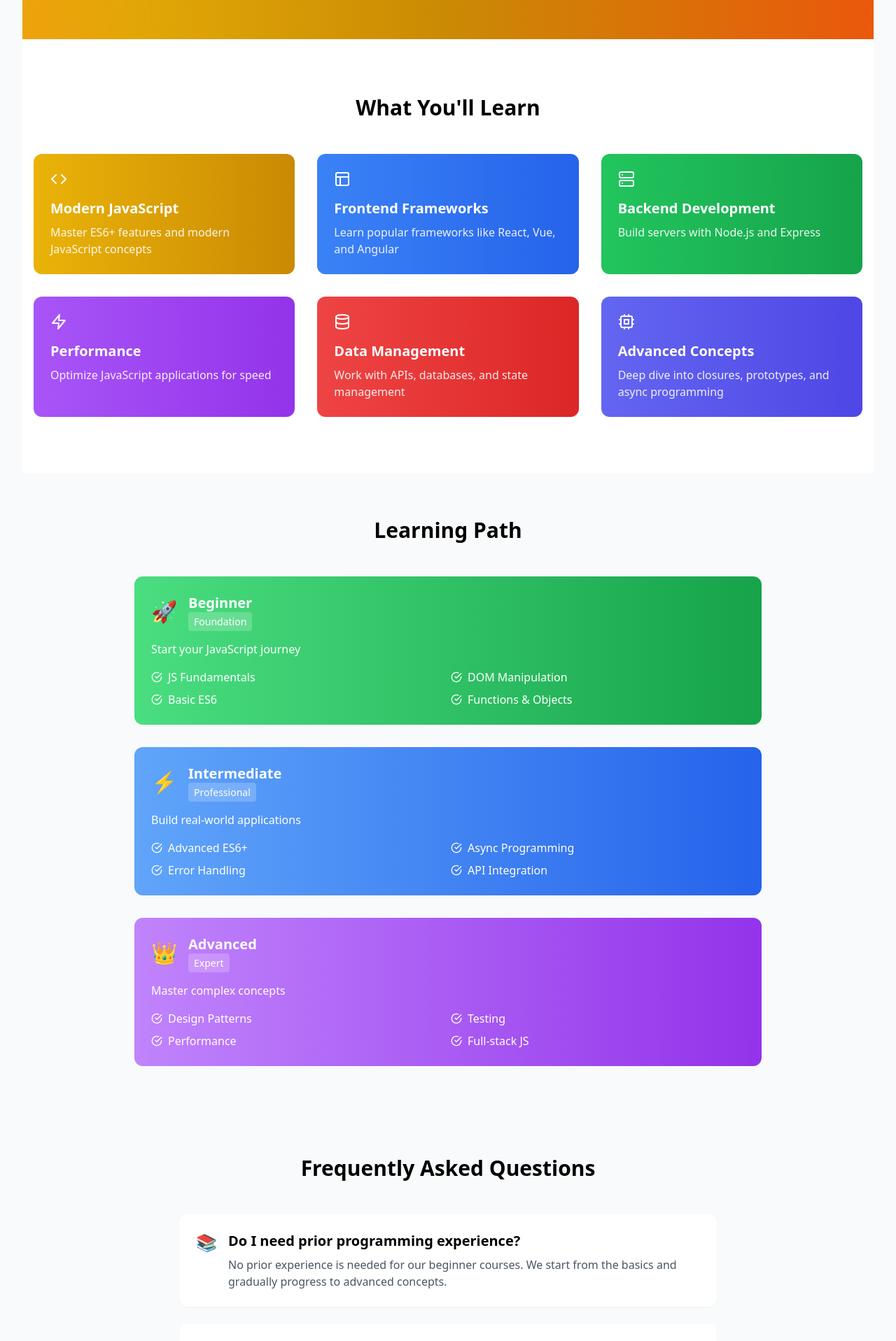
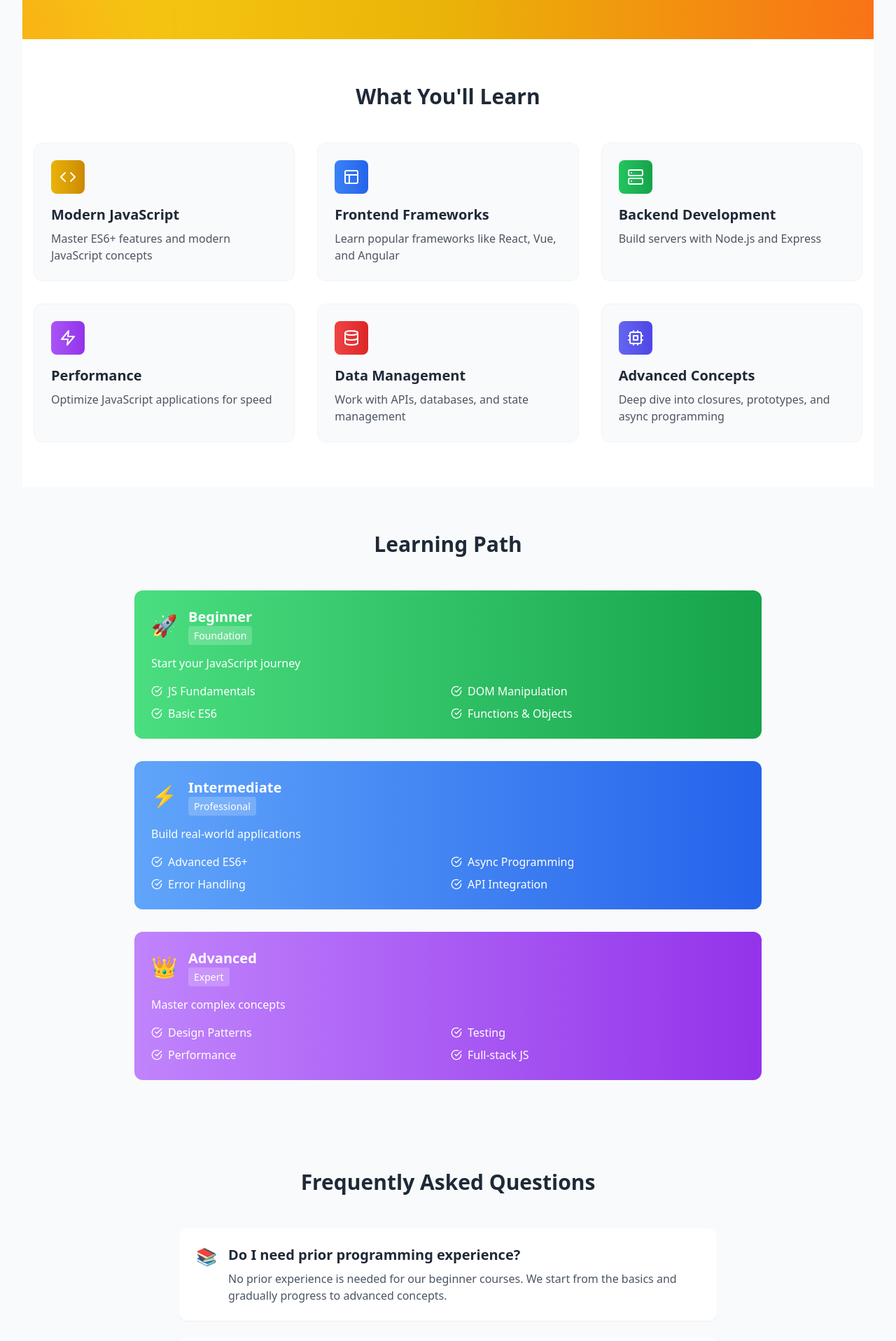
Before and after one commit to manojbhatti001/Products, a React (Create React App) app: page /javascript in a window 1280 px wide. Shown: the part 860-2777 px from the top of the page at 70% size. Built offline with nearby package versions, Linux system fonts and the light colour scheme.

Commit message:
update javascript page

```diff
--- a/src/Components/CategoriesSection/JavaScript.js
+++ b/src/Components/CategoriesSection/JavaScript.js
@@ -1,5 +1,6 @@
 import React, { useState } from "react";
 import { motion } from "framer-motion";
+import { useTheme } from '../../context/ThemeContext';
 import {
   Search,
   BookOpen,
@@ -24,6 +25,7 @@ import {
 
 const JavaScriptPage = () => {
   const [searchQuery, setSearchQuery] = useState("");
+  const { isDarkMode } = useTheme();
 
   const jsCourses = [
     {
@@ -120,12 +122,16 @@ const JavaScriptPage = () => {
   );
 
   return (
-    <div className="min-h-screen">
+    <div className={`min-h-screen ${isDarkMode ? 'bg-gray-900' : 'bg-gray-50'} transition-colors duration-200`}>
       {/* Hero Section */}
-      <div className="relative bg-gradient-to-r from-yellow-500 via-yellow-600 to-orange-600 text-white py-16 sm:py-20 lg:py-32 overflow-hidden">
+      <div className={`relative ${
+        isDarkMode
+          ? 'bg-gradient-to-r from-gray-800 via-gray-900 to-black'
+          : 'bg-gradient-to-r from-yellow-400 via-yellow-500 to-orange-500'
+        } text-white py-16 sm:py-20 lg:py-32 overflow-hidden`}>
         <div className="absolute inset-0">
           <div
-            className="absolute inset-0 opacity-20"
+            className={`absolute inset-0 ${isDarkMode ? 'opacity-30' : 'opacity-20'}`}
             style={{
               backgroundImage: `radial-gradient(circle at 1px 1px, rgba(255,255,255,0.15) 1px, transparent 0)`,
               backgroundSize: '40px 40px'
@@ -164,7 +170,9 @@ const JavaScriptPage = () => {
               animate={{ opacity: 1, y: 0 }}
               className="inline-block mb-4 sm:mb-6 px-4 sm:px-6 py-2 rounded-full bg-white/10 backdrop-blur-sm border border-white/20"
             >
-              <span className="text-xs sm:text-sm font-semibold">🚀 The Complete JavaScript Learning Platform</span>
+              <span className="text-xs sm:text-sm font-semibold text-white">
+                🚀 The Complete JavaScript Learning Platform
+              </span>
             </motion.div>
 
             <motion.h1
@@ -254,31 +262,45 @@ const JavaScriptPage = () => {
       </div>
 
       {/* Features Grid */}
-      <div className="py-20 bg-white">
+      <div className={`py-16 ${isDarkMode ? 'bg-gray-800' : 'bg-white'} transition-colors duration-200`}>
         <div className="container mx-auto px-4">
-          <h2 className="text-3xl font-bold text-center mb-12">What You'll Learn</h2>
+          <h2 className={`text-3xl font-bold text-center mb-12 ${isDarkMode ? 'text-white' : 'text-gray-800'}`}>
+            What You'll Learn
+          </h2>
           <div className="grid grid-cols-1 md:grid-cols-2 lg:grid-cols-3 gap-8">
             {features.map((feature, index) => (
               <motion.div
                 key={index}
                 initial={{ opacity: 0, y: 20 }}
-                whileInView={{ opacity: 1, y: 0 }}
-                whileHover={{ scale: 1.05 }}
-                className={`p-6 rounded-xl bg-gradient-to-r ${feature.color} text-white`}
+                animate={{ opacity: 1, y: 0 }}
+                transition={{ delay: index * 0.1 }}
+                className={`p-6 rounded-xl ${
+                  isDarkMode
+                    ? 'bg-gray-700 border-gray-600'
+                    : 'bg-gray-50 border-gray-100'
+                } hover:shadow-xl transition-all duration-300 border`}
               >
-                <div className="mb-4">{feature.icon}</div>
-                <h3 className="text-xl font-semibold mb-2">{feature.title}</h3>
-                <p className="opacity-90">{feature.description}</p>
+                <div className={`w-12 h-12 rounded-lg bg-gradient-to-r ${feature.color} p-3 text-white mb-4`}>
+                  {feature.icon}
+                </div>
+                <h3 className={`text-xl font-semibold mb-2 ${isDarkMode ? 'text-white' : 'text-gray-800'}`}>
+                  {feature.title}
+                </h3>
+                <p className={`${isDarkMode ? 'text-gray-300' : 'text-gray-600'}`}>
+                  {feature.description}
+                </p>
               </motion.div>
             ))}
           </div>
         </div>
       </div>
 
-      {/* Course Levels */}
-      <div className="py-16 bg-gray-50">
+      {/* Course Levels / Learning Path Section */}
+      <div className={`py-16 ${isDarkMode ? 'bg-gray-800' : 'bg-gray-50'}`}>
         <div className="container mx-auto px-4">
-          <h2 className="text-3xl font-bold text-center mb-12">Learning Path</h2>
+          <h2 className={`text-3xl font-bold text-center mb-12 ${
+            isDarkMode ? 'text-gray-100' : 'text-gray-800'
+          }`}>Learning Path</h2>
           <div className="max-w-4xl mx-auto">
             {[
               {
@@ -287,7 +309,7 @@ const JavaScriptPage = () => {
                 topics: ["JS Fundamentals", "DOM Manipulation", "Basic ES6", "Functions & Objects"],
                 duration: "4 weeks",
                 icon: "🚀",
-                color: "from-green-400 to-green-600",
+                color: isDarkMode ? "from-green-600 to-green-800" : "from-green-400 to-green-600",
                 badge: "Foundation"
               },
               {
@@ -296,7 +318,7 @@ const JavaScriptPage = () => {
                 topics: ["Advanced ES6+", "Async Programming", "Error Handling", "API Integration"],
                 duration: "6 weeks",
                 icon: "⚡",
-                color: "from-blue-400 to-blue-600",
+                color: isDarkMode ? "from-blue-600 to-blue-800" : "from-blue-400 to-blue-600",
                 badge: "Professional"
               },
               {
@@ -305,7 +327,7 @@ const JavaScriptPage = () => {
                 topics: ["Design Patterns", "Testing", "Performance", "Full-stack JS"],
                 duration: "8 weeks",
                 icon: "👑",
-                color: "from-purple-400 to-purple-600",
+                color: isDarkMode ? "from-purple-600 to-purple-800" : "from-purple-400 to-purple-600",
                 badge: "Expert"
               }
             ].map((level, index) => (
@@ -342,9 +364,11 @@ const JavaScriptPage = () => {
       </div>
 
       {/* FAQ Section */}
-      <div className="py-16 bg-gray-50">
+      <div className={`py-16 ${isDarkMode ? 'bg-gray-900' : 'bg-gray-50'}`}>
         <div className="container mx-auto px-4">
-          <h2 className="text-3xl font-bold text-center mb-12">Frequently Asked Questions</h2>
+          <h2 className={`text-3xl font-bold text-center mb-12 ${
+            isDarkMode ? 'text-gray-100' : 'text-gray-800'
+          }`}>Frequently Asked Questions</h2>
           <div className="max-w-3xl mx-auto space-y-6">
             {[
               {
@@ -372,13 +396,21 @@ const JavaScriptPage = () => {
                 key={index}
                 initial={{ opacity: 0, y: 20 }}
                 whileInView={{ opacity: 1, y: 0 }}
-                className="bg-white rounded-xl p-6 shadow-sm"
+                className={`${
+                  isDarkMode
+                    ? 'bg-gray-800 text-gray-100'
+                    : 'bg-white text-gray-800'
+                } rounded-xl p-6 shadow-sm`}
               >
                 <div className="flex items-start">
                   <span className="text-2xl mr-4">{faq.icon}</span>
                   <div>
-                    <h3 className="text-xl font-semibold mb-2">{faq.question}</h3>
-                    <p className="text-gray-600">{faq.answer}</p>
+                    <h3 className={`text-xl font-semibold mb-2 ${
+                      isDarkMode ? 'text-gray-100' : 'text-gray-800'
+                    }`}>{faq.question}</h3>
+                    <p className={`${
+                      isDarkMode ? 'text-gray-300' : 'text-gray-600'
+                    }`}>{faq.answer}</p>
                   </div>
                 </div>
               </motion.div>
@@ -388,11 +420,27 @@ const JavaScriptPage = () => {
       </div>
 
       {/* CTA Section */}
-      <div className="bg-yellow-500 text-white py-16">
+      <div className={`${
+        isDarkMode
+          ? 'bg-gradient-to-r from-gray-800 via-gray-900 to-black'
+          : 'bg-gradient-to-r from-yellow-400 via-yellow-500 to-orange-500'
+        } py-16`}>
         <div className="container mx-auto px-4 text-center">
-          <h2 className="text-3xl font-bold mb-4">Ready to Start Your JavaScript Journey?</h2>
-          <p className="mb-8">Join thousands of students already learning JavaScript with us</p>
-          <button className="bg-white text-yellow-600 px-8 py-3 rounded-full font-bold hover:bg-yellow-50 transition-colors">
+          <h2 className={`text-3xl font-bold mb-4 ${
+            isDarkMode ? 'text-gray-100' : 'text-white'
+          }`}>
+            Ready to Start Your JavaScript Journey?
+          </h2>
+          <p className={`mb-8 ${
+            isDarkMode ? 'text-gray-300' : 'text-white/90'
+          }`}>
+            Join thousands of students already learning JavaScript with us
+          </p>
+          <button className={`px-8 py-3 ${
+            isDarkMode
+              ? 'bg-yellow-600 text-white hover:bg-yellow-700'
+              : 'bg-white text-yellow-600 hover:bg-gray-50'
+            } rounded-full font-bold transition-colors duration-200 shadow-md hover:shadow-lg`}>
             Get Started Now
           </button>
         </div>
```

□ □ □ □ □

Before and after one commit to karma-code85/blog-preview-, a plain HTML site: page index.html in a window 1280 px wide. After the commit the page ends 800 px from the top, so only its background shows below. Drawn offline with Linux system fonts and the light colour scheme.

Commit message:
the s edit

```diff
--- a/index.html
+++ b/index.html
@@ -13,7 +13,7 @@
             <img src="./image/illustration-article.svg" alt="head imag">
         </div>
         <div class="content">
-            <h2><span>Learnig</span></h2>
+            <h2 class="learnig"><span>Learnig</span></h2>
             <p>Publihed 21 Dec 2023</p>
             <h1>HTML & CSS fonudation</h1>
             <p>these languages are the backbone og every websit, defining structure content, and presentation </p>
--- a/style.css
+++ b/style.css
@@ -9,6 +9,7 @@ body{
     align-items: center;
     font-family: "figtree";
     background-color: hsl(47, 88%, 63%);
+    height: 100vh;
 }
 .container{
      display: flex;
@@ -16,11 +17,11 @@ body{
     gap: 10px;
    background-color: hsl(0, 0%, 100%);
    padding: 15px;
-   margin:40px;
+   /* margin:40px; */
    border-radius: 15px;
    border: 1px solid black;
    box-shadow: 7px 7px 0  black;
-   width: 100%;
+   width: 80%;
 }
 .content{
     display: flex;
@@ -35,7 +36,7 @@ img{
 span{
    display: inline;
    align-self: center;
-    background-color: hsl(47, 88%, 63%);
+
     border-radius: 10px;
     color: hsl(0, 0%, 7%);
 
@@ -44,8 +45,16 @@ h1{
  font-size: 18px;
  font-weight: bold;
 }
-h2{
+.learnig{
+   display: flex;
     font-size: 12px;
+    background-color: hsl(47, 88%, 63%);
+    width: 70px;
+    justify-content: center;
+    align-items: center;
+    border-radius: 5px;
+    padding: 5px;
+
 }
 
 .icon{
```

□ □ □ □ □

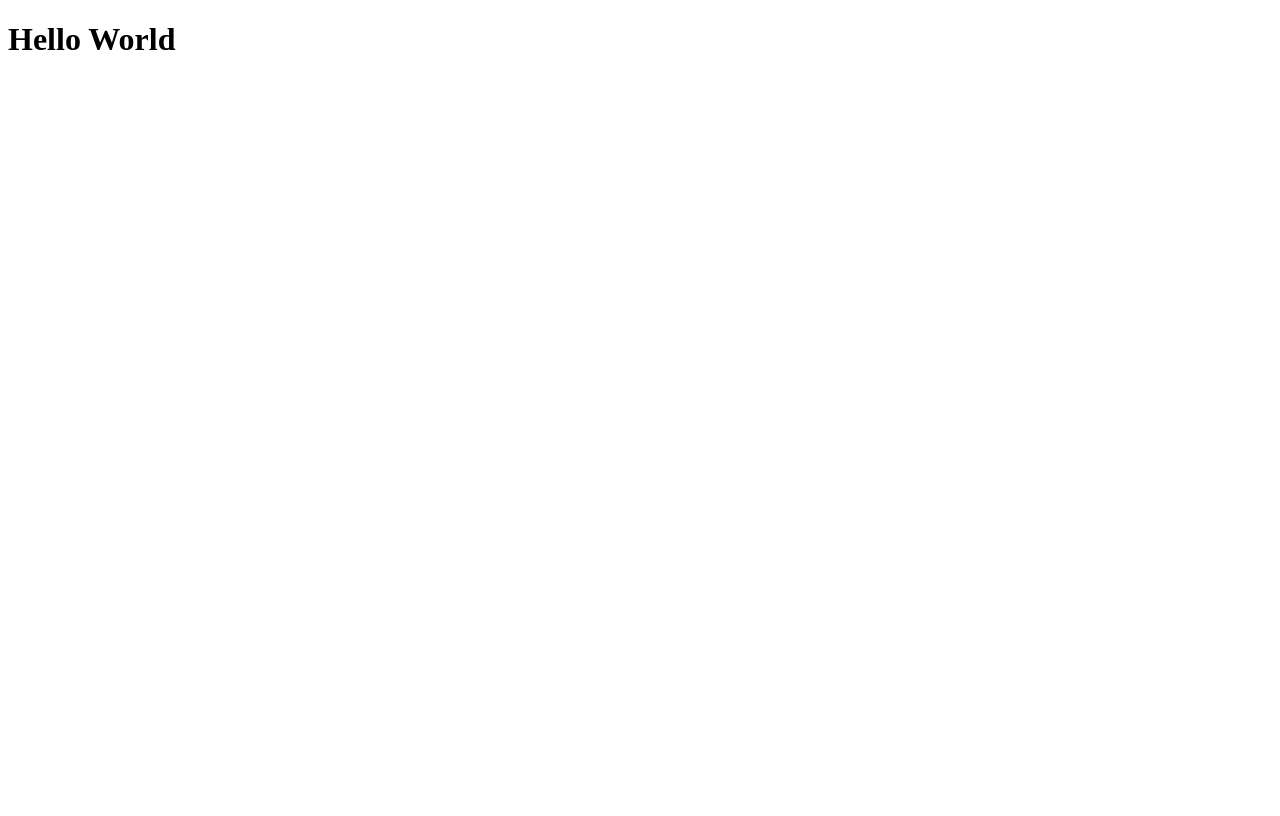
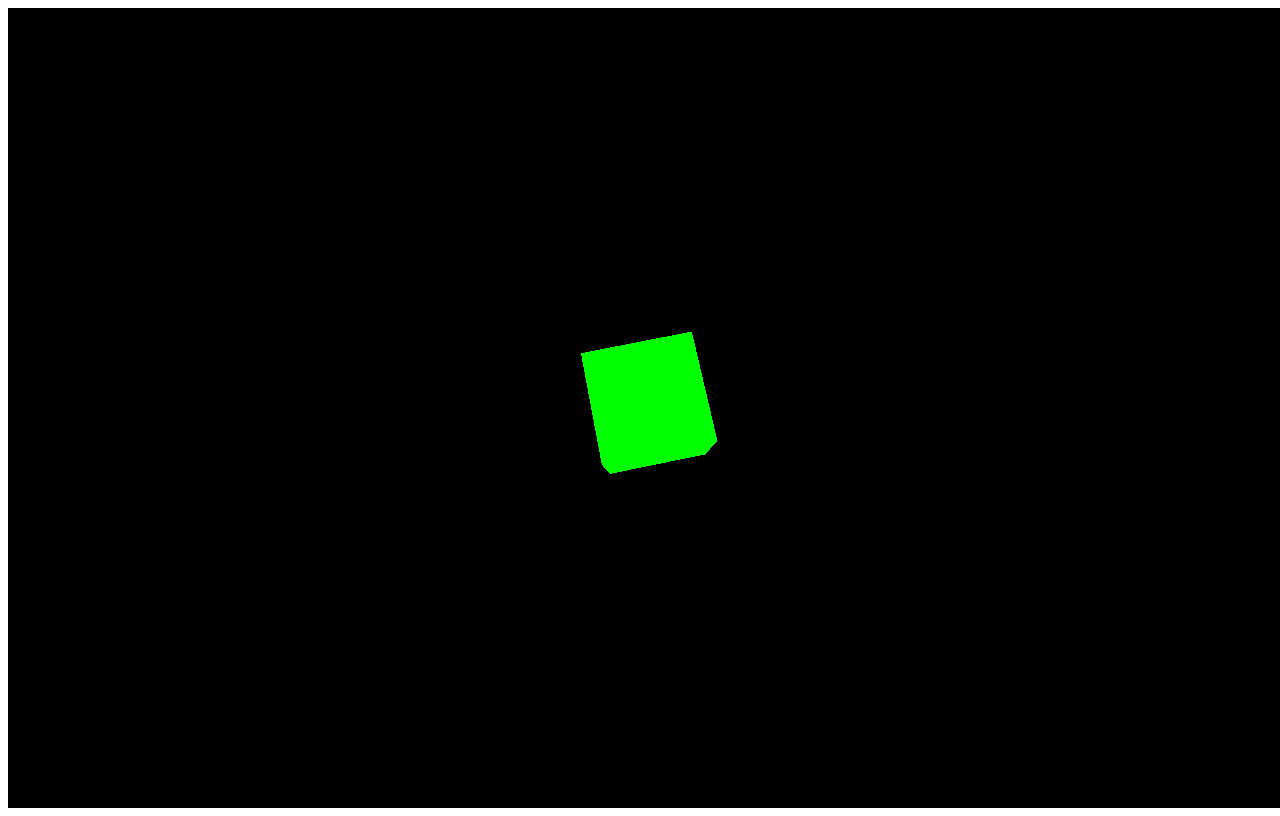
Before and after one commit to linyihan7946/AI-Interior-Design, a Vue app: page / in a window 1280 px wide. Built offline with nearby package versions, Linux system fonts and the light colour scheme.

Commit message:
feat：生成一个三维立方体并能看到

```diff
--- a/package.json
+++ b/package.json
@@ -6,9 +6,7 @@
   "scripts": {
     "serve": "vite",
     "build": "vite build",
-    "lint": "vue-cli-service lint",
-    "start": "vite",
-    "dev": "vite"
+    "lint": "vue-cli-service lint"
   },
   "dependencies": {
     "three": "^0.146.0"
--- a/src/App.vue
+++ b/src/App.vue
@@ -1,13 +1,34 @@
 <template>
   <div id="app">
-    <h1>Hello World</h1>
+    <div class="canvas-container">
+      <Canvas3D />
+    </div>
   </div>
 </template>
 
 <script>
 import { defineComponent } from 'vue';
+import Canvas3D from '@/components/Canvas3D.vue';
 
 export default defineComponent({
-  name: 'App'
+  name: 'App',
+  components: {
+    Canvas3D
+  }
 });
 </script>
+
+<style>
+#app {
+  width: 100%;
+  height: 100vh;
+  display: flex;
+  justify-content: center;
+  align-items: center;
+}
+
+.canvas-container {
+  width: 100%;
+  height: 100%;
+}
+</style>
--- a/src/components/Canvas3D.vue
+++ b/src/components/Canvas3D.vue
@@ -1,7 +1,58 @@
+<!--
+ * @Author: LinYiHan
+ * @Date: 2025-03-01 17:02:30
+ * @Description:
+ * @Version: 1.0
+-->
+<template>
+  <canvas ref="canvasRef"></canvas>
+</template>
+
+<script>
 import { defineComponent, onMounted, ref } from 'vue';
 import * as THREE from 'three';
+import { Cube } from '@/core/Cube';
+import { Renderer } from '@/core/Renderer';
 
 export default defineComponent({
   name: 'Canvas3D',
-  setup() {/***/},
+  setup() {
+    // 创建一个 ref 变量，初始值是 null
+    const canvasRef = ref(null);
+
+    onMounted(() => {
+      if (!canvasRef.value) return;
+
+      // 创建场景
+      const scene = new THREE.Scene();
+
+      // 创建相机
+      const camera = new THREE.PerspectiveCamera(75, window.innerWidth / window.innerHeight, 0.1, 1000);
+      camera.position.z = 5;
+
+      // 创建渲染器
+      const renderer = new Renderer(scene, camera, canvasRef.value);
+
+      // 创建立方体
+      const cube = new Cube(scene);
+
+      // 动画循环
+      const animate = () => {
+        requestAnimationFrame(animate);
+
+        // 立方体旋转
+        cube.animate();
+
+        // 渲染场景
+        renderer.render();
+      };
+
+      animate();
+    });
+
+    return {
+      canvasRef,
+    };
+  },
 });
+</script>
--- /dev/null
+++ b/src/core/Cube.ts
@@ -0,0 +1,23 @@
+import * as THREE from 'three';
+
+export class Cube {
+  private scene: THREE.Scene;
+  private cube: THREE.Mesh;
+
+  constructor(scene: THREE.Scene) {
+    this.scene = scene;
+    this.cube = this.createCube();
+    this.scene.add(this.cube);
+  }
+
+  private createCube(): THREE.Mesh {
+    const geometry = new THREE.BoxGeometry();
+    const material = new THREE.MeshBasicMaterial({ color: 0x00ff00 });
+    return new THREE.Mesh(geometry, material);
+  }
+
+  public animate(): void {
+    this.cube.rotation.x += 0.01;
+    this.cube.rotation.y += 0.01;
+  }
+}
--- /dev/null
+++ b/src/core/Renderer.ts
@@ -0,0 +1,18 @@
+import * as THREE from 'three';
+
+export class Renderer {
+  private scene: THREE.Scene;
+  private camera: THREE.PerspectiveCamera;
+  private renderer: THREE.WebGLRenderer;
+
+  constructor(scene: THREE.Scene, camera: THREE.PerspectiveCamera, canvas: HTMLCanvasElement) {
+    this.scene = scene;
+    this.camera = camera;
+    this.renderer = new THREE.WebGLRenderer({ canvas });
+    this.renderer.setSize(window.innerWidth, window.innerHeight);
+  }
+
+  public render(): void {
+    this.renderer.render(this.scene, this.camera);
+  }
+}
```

□ □ □ □ □

Work item:
The lines above may hold the string "icon". Say how many do, and give only that number.

Output below:
7